Written by Timothy Graves, Among Angels is a very powerful and disturbing, sensational and shocking piece of theatre which is totally captivating. Directed with a great confidence by Peter Taylor, the fluidity of the play comes about because Graves has included semi-autobiographical references and his writing style offers an extraordinary insight into his life.
There is a Jarman-esque feel to the piece and certain scenes are lit to such perfection by Jordan Moffatt, that they can be compared to a Caravaggio painting creating a realistic observation of the human state, both physical and emotional.
Graves explores why there is a need for gay men to take drugs?

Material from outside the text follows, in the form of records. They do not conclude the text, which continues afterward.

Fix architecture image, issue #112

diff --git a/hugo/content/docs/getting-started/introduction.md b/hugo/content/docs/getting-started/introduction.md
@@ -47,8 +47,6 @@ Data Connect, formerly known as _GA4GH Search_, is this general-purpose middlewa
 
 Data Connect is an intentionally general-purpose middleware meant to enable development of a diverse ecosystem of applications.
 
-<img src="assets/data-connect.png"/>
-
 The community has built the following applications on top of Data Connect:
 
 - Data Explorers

Is it to be more socially acceptable to our peers and contemporaries? The results of being addicted, fantasy blurring with reality, mind games, paranoia are all here – and that funnily enough amongst gay men that there is a drug snobbery. Toffs do cocaine, the peasants take G, Tina, Meth, and become crack heads.
This is a complex piece with Graves drawing on quotes from Shakespeare – Prospero from the Tempest and Puck from A Midsummer Night’s Dream – and the scriptures offering a rather sinister view that the resurrection of Christ on Easter Sunday is a good enough reason to get high.
What makes this play work is the excellence and the formidable performances by the 6-strong cast of male actors who pulsate with a controlled and vibrant, masculine energy that is superb. Their stage chemistry is electric and when they are given the challenge of playing multiple roles, black become white and vice-versa, the tension built within the scenes that involve vivid drug-taking goes through the roof.
Stephen Papaioannou who plays Chris is a school teacher with a reputation and after meeting via a social app, hooks up with Michael Mc.Carthy who then goes to the police and accuses him of rape whilst under the influence of a Class A drug. The play is about the effects of that accusation, the outcome and the consequences. There is a very clever use of the overlap of stories most notably that of Peter played by Christopher Hardcastle which is riveting to watch. Hardcastle also plays Detective Inspector White, but it is as the bigot Peter, an old school leather queen, that he gives such a tour de force.
Stuck in his ways, living out his days in a run down council flat in the East End, and his opinions about other people is that they are worthless scum to be used and abused and thrown away. He is the alpha male top dog and he revels in the fact that he has this power over young men because he gives them drugs for free, so they become dependent on him. Trapped in his world with no way out, Jamie played by a very watchable Kieran Faulkner was one of Peter’s victims and did not survive, and from Heaven visits Chris as an Angel to save him to give him the option to have mind over matter, to seek redemption and safety.
With stunning support by Tommy Papaioannou as Adam and Detective Inspector Black, Andrew Armitage as Angel 1, Matt and the aforementioned Mc.Carthy and lastly Moshen Ghaffari as Angel 2 and Tom, this is ground-breaking theatre that draws attention to issues that some people would prefer did not to exist. That drug culture is on the increase and the current political system attached to social injustice is doomed to fail. This is a heavenly theatrical experience and with a running time of 75 minutes the adrenaline will course through your veins. Mesmerising!